* _YOUR TASK_
Here the job is to print all of the entries below verbatim and leave out any picture.

* _DATA LISTING_
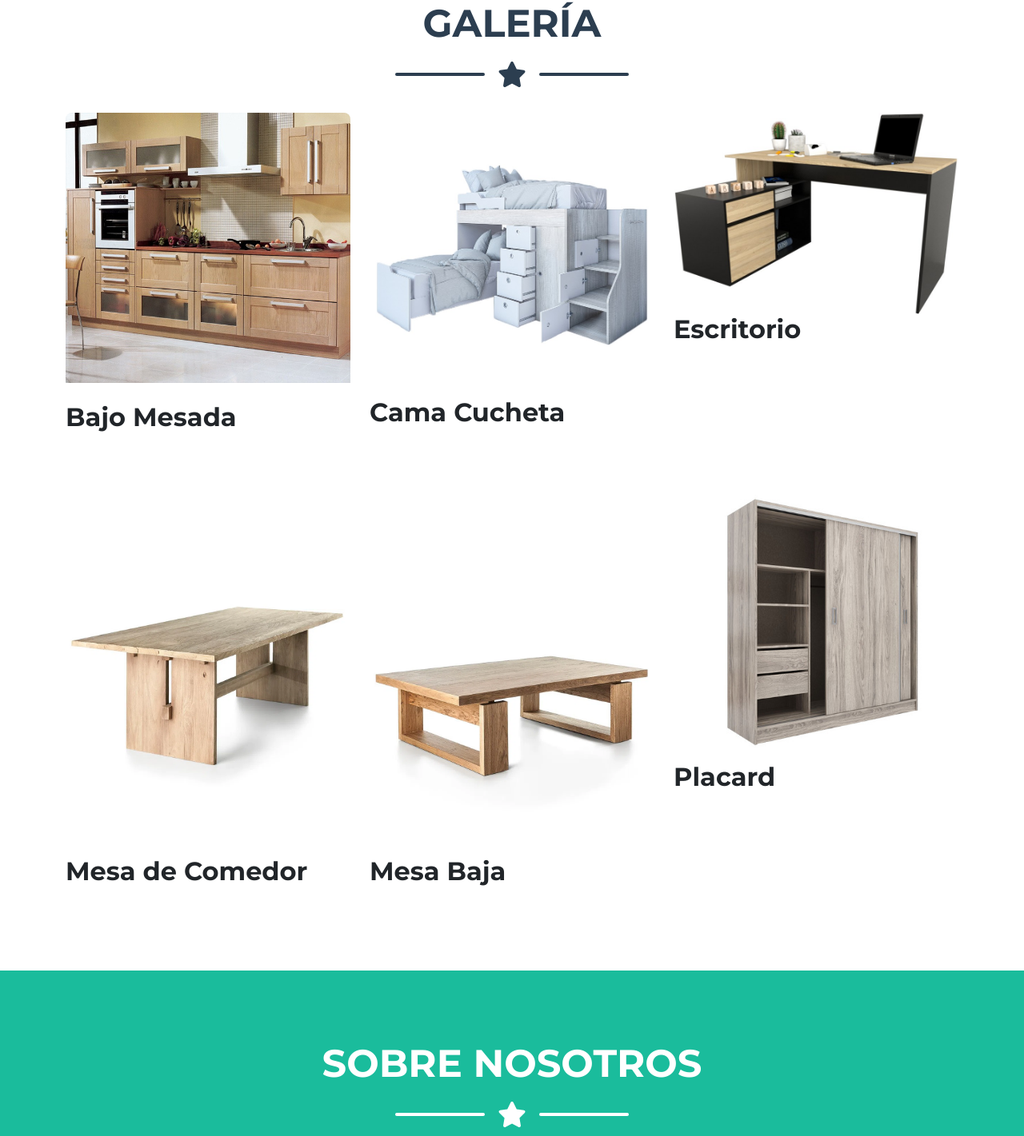
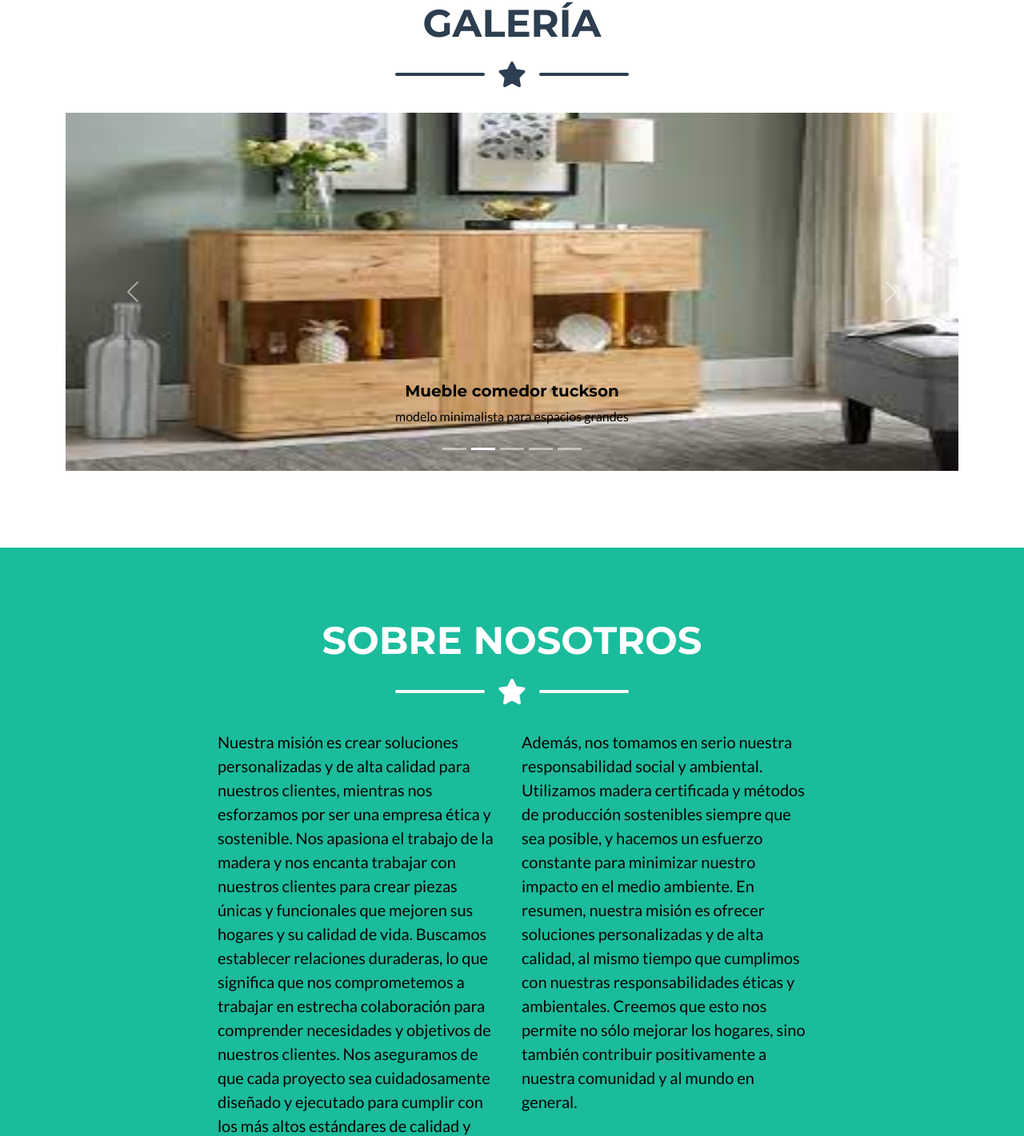
Before and after one commit to ClauZamora/TPfinal-git-G4, a plain HTML site: page index.html in a window 1280 px wide. Shown: the part 855-2276 px from the top of the page at 80% size. Drawn offline with nearby package versions, Linux system fonts and the light colour scheme.

Commit message:
carousel

```diff
--- a/index.html
+++ b/index.html
@@ -70,70 +70,76 @@
         <div class="divider-custom-icon"><i class="fas fa-star"></i></div>
         <div class="divider-custom-line"></div>
       </div>
-      <!-- Portfolio Grid Items-->
-      <div class="row justify-content-center">
-        <!-- Portfolio Item 1-->
-        <div class="col-md-6 col-lg-4 mb-5">
-          <div class="portfolio-item mx-auto" data-bs-toggle="modal" data-bs-target="#portfolioModal1">
-            <div class="portfolio-item-caption d-flex align-items-center justify-content-center h-100 w-100">
-              <div class="portfolio-item-caption-content text-center text-white"><i class="fas fa-plus fa-3x"></i></div>
+     <!--carousel de galeria-->
+
+
+        <div id="carouselExampleCaptions" class="carousel slide" data-bs-ride="carousel">
+
+      <div class="carousel-indicators">
+
+        <button type="button" data-bs-target="#carouselExampleCaptions" data-bs-slide-to="0" class="active" aria-current="true" aria-label="Slide 1"></button>
+          <button type="button" data-bs-target="#carouselExampleCaptions" data-bs-slide-to="1" aria-label="Slide 2"></button>
+          <button type="button" data-bs-target="#carouselExampleCaptions" data-bs-slide-to="2" aria-label="Slide 3"></button>
+          <button type="button" data-bs-target="#carouselExampleCaptions" data-bs-slide-to="3" aria-label="Slide 4"></button>
+          <button type="button" data-bs-target="#carouselExampleCaptions" data-bs-slide-to="4" aria-label="Slide 0"></button>
         </div>
-            <img class="img-fluid" src="./imagenes/BajoMesada.jpg" alt="..." /><br><br>
-            <h2>Bajo Mesada</h2>
+
+        <div class="carousel-inner">
+
+          <div class="carousel-item active">
+            <img src="imagenes/Placard.jpg" class="d-block w-100" alt="placard">
+            <div class="carousel-caption d-none d-md-block">
+              <h5>Mueble rocky</h5>
+              <p>Ideal para decorar el comedor con un estilo minimalista</p>
             </div>
           </div>
-        <!-- Portfolio Item 2-->
-        <div class="col-md-6 col-lg-4 mb-5">
-          <div class="portfolio-item mx-auto" data-bs-toggle="modal" data-bs-target="#portfolioModal2">
-            <div class="portfolio-item-caption d-flex align-items-center justify-content-center h-100 w-100">
-              <div class="portfolio-item-caption-content text-center text-white"><i class="fas fa-plus fa-3x"></i></div>
-            </div>
-            <img class="img-fluid" src="./imagenes/CamaCucheta.jpg" alt="..." /><br>
-            <h2>Cama Cucheta</h2>
+          <div class="carousel-item">
+            <img src="imagenes/roble.jpg" class="d-block w-100" alt="roble">
+            <div class="carousel-caption d-none d-md-block">
+              <h5>Mueble comedor tuckson</h5>
+              <p>modelo minimalista para espacios grandes</p>
             </div>
           </div>
-        <!-- Portfolio Item 3-->
-        <div class="col-md-6 col-lg-4 mb-5">
-          <div class="portfolio-item mx-auto" data-bs-toggle="modal" data-bs-target="#portfolioModal3">
-            <div class="portfolio-item-caption d-flex align-items-center justify-content-center h-100 w-100">
-              <div class="portfolio-item-caption-content text-center text-white"><i class="fas fa-plus fa-3x"></i></div>
-            </div>
-            <img class="img-fluid" src="./imagenes/Escritorio.jpg" alt="..." /><br>
-            <h2>Escritorio</h2>
+          <div class="carousel-item">
+            <img src="imagenes/Escritorio.jpg" class="d-block w-100" alt="escritorio">
+            <div class="carousel-caption d-none d-md-block">
+              <h5>Escritorio</h5>
+              <p>Un espacio ideal para organizar todo tu trabajo</p>
             </div>
           </div>
-        <!-- Portfolio Item 4-->
-        <div class="col-md-6 col-lg-4 mb-5 mb-lg-0">
-          <div class="portfolio-item mx-auto" data-bs-toggle="modal" data-bs-target="#portfolioModal4">
-            <div class="portfolio-item-caption d-flex align-items-center justify-content-center h-100 w-100">
-              <div class="portfolio-item-caption-content text-center text-white"><i class="fas fa-plus fa-3x"></i></div>
-            </div>
-            <img class="img-fluid" src="./imagenes/PACAMARA-MesaDeComedor-0.webp" alt="..." /><br>
-            <h2>Mesa de Comedor</h2>
+          <div class="carousel-item">
+            <img src="imagenes/BajoMesada.jpg" class="d-block w-100" alt="BajoMesada">
+            <div class="carousel-caption d-none d-md-block">
+              <h5>Bajo mesada</h5>
+              <p>La mas alta calidad a tu medida</p>
             </div>
           </div>
-        <!-- Portfolio Item 5-->
-        <div class="col-md-6 col-lg-4 mb-5 mb-md-0">
-          <div class="portfolio-item mx-auto" data-bs-toggle="modal" data-bs-target="#portfolioModal5">
-            <div class="portfolio-item-caption d-flex align-items-center justify-content-center h-100 w-100">
-              <div class="portfolio-item-caption-content text-center text-white"><i class="fas fa-plus fa-3x"></i></div>
-            </div>
-            <img class="img-fluid" src="./imagenes/PETIRIBI-MesaBaja-0.webp" alt="..." /><br>
-            <h2>Mesa Baja</h2>
+          <div class="carousel-item">
+            <img src="imagenes/CamaCucheta.jpg" class="d-block w-100" alt="CamaCucheta">
+            <div class="carousel-caption d-none d-md-block">
+              <h5>cucheta doble</h5>
+              <p>Cama cucheta linea confort una 1 plaza 1/2</p>
             </div>
           </div>
-        <!-- Portfolio Item 6-->
-        <div class="col-md-6 col-lg-4">
-          <div class="portfolio-item mx-auto" data-bs-toggle="modal" data-bs-target="#portfolioModal6">
-            <div class="portfolio-item-caption d-flex align-items-center justify-content-center h-100 w-100">
-              <div class="portfolio-item-caption-content text-center text-white"><i class="fas fa-plus fa-3x"></i></div>
+
+
         </div>
-            <img class="img-fluid" src="./imagenes/Placard.jpg" alt="..." /><br>
-            <h2>Placard</h2>
+        <button class="carousel-control-prev" type="button" data-bs-target="#carouselExampleCaptions" data-bs-slide="prev">
+          <span class="carousel-control-prev-icon" aria-hidden="true"></span>
+          <span class="visually-hidden ">Prev</span>
+        </button>
+        <button class="carousel-control-next" type="button" data-bs-target="#carouselExampleCaptions" data-bs-slide="next">
+          <span class="carousel-control-next-icon" aria-hidden="true"></span>
+          <span class="visually-hidden ">Next</span>
+        </button>
       </div>
-        </div>
-      </div>
-    </div>
+
+
+
+
+
+
+
   </section>
   <!-- About Section-->
   <section class="page-section bg-primary text-white mb-0" id="about">
```
Also changed, not shown: css/styles.css. Lines whose indentation alone changed are shown as unchanged.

* _RESPONSE AREA_
Before and after one commit to ClauZamora/TPfinal-git-G4, a plain HTML site: page index.html in a window 1280 px wide. Shown: the part 855-2276 px from the top of the page at 80% size. Drawn offline with nearby package versions, Linux system fonts and the light colour scheme.

Commit message:
carousel

```diff
--- a/index.html
+++ b/index.html
@@ -70,70 +70,76 @@
         <div class="divider-custom-icon"><i class="fas fa-star"></i></div>
         <div class="divider-custom-line"></div>
       </div>
-      <!-- Portfolio Grid Items-->
-      <div class="row justify-content-center">
-        <!-- Portfolio Item 1-->
-        <div class="col-md-6 col-lg-4 mb-5">
-          <div class="portfolio-item mx-auto" data-bs-toggle="modal" data-bs-target="#portfolioModal1">
-            <div class="portfolio-item-caption d-flex align-items-center justify-content-center h-100 w-100">
-              <div class="portfolio-item-caption-content text-center text-white"><i class="fas fa-plus fa-3x"></i></div>
+     <!--carousel de galeria-->
+
+
+        <div id="carouselExampleCaptions" class="carousel slide" data-bs-ride="carousel">
+
+      <div class="carousel-indicators">
+
+        <button type="button" data-bs-target="#carouselExampleCaptions" data-bs-slide-to="0" class="active" aria-current="true" aria-label="Slide 1"></button>
+          <button type="button" data-bs-target="#carouselExampleCaptions" data-bs-slide-to="1" aria-label="Slide 2"></button>
+          <button type="button" data-bs-target="#carouselExampleCaptions" data-bs-slide-to="2" aria-label="Slide 3"></button>
+          <button type="button" data-bs-target="#carouselExampleCaptions" data-bs-slide-to="3" aria-label="Slide 4"></button>
+          <button type="button" data-bs-target="#carouselExampleCaptions" data-bs-slide-to="4" aria-label="Slide 0"></button>
         </div>
-            <img class="img-fluid" src="./imagenes/BajoMesada.jpg" alt="..." /><br><br>
-            <h2>Bajo Mesada</h2>
+
+        <div class="carousel-inner">
+
+          <div class="carousel-item active">
+            <img src="imagenes/Placard.jpg" class="d-block w-100" alt="placard">
+            <div class="carousel-caption d-none d-md-block">
+              <h5>Mueble rocky</h5>
+              <p>Ideal para decorar el comedor con un estilo minimalista</p>
             </div>
           </div>
-        <!-- Portfolio Item 2-->
-        <div class="col-md-6 col-lg-4 mb-5">
-          <div class="portfolio-item mx-auto" data-bs-toggle="modal" data-bs-target="#portfolioModal2">
-            <div class="portfolio-item-caption d-flex align-items-center justify-content-center h-100 w-100">
-              <div class="portfolio-item-caption-content text-center text-white"><i class="fas fa-plus fa-3x"></i></div>
-            </div>
-            <img class="img-fluid" src="./imagenes/CamaCucheta.jpg" alt="..." /><br>
-            <h2>Cama Cucheta</h2>
+          <div class="carousel-item">
+            <img src="imagenes/roble.jpg" class="d-block w-100" alt="roble">
+            <div class="carousel-caption d-none d-md-block">
+              <h5>Mueble comedor tuckson</h5>
+              <p>modelo minimalista para espacios grandes</p>
             </div>
           </div>
-        <!-- Portfolio Item 3-->
-        <div class="col-md-6 col-lg-4 mb-5">
-          <div class="portfolio-item mx-auto" data-bs-toggle="modal" data-bs-target="#portfolioModal3">
-            <div class="portfolio-item-caption d-flex align-items-center justify-content-center h-100 w-100">
-              <div class="portfolio-item-caption-content text-center text-white"><i class="fas fa-plus fa-3x"></i></div>
-            </div>
-            <img class="img-fluid" src="./imagenes/Escritorio.jpg" alt="..." /><br>
-            <h2>Escritorio</h2>
+          <div class="carousel-item">
+            <img src="imagenes/Escritorio.jpg" class="d-block w-100" alt="escritorio">
+            <div class="carousel-caption d-none d-md-block">
+              <h5>Escritorio</h5>
+              <p>Un espacio ideal para organizar todo tu trabajo</p>
             </div>
           </div>
-        <!-- Portfolio Item 4-->
-        <div class="col-md-6 col-lg-4 mb-5 mb-lg-0">
-          <div class="portfolio-item mx-auto" data-bs-toggle="modal" data-bs-target="#portfolioModal4">
-            <div class="portfolio-item-caption d-flex align-items-center justify-content-center h-100 w-100">
-              <div class="portfolio-item-caption-content text-center text-white"><i class="fas fa-plus fa-3x"></i></div>
-            </div>
-            <img class="img-fluid" src="./imagenes/PACAMARA-MesaDeComedor-0.webp" alt="..." /><br>
-            <h2>Mesa de Comedor</h2>
+          <div class="carousel-item">
+            <img src="imagenes/BajoMesada.jpg" class="d-block w-100" alt="BajoMesada">
+            <div class="carousel-caption d-none d-md-block">
+              <h5>Bajo mesada</h5>
+              <p>La mas alta calidad a tu medida</p>
             </div>
           </div>
-        <!-- Portfolio Item 5-->
-        <div class="col-md-6 col-lg-4 mb-5 mb-md-0">
-          <div class="portfolio-item mx-auto" data-bs-toggle="modal" data-bs-target="#portfolioModal5">
-            <div class="portfolio-item-caption d-flex align-items-center justify-content-center h-100 w-100">
-              <div class="portfolio-item-caption-content text-center text-white"><i class="fas fa-plus fa-3x"></i></div>
-            </div>
-            <img class="img-fluid" src="./imagenes/PETIRIBI-MesaBaja-0.webp" alt="..." /><br>
-            <h2>Mesa Baja</h2>
+          <div class="carousel-item">
+            <img src="imagenes/CamaCucheta.jpg" class="d-block w-100" alt="CamaCucheta">
+            <div class="carousel-caption d-none d-md-block">
+              <h5>cucheta doble</h5>
+              <p>Cama cucheta linea confort una 1 plaza 1/2</p>
             </div>
           </div>
-        <!-- Portfolio Item 6-->
-        <div class="col-md-6 col-lg-4">
-          <div class="portfolio-item mx-auto" data-bs-toggle="modal" data-bs-target="#portfolioModal6">
-            <div class="portfolio-item-caption d-flex align-items-center justify-content-center h-100 w-100">
-              <div class="portfolio-item-caption-content text-center text-white"><i class="fas fa-plus fa-3x"></i></div>
+
+
         </div>
-            <img class="img-fluid" src="./imagenes/Placard.jpg" alt="..." /><br>
-            <h2>Placard</h2>
+        <button class="carousel-control-prev" type="button" data-bs-target="#carouselExampleCaptions" data-bs-slide="prev">
+          <span class="carousel-control-prev-icon" aria-hidden="true"></span>
+          <span class="visually-hidden ">Prev</span>
+        </button>
+        <button class="carousel-control-next" type="button" data-bs-target="#carouselExampleCaptions" data-bs-slide="next">
+          <span class="carousel-control-next-icon" aria-hidden="true"></span>
+          <span class="visually-hidden ">Next</span>
+        </button>
       </div>
-        </div>
-      </div>
-    </div>
+
+
+
+
+
+
+
   </section>
   <!-- About Section-->
   <section class="page-section bg-primary text-white mb-0" id="about">
```
Also changed, not shown: css/styles.css. Lines whose indentation alone changed are shown as unchanged.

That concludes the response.